By Malcolm McBratney, Partner, James Jessup, Lawyer, and Luke Kendall, Chief Information Officer
The unprecedented increase in staff ‘working from home’ is opening the door to increased data breaches and exposing companies to a greater risk of multi-million-dollar fines.
A data breach is an unauthorized access or disclosure of personal information, or a loss of personal information.
Under the Privacy Act 1988 (Cth) (the Act), a company can be fined up to $2.1m for serious interference with an individual’s privacy. If an interference involves more than one individual, it may be possible that a company will be liable for multiple instances of the fine.
Read more about that here: ‘Faceplant: Are multiple civil penalties (im)possible for the one privacy breach?’
As a business with staff working from home, it is important to be aware of:
- Increased data breach risks while staff work from home
- How to prevent, mitigate and respond to a data breach
Increased data breach risks while staff work from home

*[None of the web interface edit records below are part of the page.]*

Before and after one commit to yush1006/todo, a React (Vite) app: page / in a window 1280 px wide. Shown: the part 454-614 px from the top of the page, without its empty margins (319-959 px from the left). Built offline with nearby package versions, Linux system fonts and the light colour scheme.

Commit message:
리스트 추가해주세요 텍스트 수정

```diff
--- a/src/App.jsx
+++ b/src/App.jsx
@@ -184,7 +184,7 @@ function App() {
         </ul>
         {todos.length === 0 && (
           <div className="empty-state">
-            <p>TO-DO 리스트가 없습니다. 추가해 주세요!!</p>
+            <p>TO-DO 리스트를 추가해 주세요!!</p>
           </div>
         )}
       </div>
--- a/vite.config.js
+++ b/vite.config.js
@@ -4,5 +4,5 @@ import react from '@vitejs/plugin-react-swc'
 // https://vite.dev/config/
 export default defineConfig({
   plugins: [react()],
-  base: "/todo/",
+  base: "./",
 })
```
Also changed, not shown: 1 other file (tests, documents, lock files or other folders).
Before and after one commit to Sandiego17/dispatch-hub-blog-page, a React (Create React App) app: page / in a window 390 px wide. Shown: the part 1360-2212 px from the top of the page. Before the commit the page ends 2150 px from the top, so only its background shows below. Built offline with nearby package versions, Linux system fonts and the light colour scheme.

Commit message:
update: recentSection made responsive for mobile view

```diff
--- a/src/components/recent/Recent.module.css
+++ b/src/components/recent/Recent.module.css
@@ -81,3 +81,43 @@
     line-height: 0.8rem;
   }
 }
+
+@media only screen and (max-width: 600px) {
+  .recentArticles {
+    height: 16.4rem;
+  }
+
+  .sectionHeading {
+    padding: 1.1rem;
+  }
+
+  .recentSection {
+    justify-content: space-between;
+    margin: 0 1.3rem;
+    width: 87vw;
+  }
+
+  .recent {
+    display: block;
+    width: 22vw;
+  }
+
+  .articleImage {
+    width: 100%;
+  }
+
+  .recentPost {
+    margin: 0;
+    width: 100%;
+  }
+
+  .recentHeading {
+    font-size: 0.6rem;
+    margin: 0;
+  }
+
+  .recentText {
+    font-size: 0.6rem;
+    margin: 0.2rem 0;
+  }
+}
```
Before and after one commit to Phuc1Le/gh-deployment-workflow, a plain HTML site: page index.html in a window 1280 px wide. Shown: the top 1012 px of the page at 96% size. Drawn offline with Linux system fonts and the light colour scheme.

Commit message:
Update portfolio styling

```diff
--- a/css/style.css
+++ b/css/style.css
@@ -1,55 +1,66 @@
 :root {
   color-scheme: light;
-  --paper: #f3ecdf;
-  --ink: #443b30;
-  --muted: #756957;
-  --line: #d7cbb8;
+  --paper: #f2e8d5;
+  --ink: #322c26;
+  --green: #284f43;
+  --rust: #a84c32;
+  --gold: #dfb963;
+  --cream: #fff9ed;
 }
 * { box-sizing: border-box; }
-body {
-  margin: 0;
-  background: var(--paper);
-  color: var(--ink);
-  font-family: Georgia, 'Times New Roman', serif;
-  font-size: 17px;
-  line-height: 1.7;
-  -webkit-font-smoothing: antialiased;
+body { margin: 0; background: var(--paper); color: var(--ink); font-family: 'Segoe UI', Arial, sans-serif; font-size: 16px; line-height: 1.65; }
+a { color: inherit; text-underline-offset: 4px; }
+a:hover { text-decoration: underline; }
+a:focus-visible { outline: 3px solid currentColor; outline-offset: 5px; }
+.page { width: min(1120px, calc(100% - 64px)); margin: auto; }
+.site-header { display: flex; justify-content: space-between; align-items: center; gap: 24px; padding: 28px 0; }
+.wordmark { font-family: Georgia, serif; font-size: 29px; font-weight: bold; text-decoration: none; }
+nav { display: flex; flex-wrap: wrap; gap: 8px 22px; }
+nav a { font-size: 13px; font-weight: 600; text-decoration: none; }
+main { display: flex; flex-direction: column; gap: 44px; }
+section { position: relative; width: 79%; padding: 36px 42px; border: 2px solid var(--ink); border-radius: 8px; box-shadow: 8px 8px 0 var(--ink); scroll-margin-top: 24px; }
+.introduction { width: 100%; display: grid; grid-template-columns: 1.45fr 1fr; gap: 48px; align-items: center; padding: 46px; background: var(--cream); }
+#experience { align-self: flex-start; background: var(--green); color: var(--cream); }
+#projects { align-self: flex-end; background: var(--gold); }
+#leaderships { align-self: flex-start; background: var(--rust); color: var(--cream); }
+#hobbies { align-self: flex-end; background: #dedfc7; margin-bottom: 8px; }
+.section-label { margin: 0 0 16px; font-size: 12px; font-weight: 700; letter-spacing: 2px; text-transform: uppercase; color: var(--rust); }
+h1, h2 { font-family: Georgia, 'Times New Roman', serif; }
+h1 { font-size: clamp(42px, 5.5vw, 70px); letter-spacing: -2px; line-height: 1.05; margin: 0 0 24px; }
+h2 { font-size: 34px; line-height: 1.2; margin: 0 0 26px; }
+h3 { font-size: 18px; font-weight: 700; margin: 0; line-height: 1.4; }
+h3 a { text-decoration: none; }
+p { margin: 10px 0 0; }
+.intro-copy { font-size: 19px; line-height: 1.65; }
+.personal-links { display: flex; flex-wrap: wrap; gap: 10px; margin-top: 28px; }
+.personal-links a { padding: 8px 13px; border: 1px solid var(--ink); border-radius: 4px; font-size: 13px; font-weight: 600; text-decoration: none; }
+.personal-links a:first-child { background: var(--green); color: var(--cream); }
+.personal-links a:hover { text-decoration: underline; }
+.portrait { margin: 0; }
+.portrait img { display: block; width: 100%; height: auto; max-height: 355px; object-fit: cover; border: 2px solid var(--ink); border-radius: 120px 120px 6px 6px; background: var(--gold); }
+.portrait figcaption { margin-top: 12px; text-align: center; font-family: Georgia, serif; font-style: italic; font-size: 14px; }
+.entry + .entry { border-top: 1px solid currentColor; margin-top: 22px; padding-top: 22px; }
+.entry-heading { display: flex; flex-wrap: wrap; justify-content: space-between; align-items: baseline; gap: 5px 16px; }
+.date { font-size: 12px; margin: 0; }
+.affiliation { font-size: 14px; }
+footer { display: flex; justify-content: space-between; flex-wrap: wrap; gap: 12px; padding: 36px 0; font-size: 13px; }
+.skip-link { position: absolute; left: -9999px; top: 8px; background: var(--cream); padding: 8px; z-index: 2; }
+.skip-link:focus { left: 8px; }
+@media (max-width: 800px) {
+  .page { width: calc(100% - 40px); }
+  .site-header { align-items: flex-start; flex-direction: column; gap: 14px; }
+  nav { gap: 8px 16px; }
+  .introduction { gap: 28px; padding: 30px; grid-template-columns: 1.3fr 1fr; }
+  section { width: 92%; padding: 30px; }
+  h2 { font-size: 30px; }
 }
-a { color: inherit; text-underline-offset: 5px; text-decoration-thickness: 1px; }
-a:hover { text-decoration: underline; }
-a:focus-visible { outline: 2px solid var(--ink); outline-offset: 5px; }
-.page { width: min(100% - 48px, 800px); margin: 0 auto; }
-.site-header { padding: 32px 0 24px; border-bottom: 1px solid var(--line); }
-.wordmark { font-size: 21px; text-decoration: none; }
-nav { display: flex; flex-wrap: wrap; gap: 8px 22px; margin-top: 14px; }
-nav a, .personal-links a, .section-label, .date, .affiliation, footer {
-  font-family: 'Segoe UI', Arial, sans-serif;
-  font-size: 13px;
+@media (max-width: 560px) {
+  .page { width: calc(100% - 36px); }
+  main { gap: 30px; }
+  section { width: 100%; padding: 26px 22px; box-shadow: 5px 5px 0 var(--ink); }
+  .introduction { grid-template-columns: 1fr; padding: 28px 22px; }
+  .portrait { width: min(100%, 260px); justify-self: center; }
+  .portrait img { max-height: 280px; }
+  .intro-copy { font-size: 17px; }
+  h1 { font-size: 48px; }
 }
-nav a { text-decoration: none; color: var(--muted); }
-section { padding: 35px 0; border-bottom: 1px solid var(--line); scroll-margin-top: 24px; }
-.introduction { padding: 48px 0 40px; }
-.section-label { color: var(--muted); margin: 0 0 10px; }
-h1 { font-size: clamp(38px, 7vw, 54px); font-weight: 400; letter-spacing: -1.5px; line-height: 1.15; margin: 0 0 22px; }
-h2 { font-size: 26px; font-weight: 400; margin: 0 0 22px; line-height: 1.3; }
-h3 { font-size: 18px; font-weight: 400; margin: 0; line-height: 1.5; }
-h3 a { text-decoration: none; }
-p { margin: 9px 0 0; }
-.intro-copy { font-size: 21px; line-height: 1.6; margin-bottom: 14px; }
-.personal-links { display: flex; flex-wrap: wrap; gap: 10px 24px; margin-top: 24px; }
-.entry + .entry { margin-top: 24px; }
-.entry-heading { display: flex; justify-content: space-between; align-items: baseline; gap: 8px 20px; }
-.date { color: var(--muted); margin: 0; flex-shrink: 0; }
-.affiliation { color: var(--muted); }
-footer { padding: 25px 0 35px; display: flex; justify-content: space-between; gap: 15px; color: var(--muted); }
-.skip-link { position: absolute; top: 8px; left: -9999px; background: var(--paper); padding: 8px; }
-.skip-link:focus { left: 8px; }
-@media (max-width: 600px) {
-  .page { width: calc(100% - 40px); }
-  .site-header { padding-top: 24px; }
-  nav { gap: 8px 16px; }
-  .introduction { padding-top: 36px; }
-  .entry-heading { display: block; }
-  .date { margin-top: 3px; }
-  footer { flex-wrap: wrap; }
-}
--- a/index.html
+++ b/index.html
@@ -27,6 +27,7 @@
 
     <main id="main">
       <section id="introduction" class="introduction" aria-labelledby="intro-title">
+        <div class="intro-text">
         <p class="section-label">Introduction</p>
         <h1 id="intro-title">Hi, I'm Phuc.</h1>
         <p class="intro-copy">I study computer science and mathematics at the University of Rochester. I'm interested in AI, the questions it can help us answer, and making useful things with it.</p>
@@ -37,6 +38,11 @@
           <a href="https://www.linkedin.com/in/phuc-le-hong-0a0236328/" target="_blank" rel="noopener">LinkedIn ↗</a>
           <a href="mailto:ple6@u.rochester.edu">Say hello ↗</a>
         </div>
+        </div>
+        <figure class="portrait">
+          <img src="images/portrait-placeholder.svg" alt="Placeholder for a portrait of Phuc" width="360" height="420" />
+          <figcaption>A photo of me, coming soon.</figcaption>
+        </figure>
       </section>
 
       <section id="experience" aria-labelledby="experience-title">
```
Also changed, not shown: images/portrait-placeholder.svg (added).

With staff now working from home due to COVID-19 the ACCC’s ‘scamwatch’ has noted an increase in COVID-19 related scams.
One identified scam involves a text message being sent to the victim which appears to be an official government communication, the link then maliciously attempts to steal the victim’s personal data or gain access to their device. Such a scam could be devastating to a business if it resulted in the theft of sensitive data.
The Office of the Australian Information Commissioner (OAIC) revealed that in the second half of 2019 64% of Notifiable Data Breaches were due to malicious or criminal attack, and 32% were due to human error.
Below are some more security risks to look out for while your staff are working from home:
- Files being stored on a staff member’s compromised (or unencrypted) device
- Increased unusual internet traffic, making a malicious attack harder to identify
- Unencrypted web-traffic (no VPN)
- Sensitive information being left out at home with housemates/visitors able to see it
- Sensitive information being thrown into the household bin instead of being securely destroyed
Our Chief Information Officer has emphasized that when planning IT infrastructure to work from home, businesses should keep it simple and embrace the below tips:
- Ensure you have an anti-virus/anti-malware solution deployed and that it is up to date
- Avoid clicking links in messages from parties you don’t know
- NEVER enter a username or password unless you are confident it is a legitimate site
- Adopt mutli-factor authentication wherever possible. Don’t rely simply on a username and password
In addition to implementing these IT protections, it is important to plan for a breach before one occurs. Even the most well-resourced companies fall victim to data breaches (e.g. Facebook, Marriott, Microsoft), so preparing a preemptive ‘Data Breach Response Plan’ is highly recommended to ensure that when it does you comply with obligations under the Privacy Act and reduce the consequences of the breach.
The OAIC has stated that all entities should have a Data Breach Response Plan. If you already have one, we highly recommend updating your plan to reflect your new ‘work from home’ risks and procedures.
How to mitigate and deal with a WFH data breach
1 – Update (or create) your data breach response plan
All businesses should update their data breach response plan to reflect their changed working environment. The plan should highlight all new and increased risks and ensure that response steps are achievable in the changed working conditions.
2 – Prevent data breached where possible
Your business should update IT infrastructure and reassess data collection policies. Perhaps some data no longer needs to be collected, or perhaps it can be stored in a more secure way.
3 – Contain any breach immediately
Ensure that your data breach response plan is updated with immediate containment strategies when a data breach becomes known.
4 – Be aware of notification obligations
After assessing a data breach, it is important to be aware of mandatory notification requirements where the information which has been breached has caused, or is likely to cause, serious harm to an individual. These requirements apply to specific larger companies and it is important to seek advice as to whether this applies to your company.
Prepare for a breach now
The best way to mitigate the chance of a data breach is to ensure your Data Breach Response Plan and IT systems are up to date before the breach occurs. In this environment of increased risk, now is the time to act by seeking expert advice on your obligations under the Privacy Act.
Contact us for assistance.
Get the latest news insights and articles straight to your inbox, simply enter your details.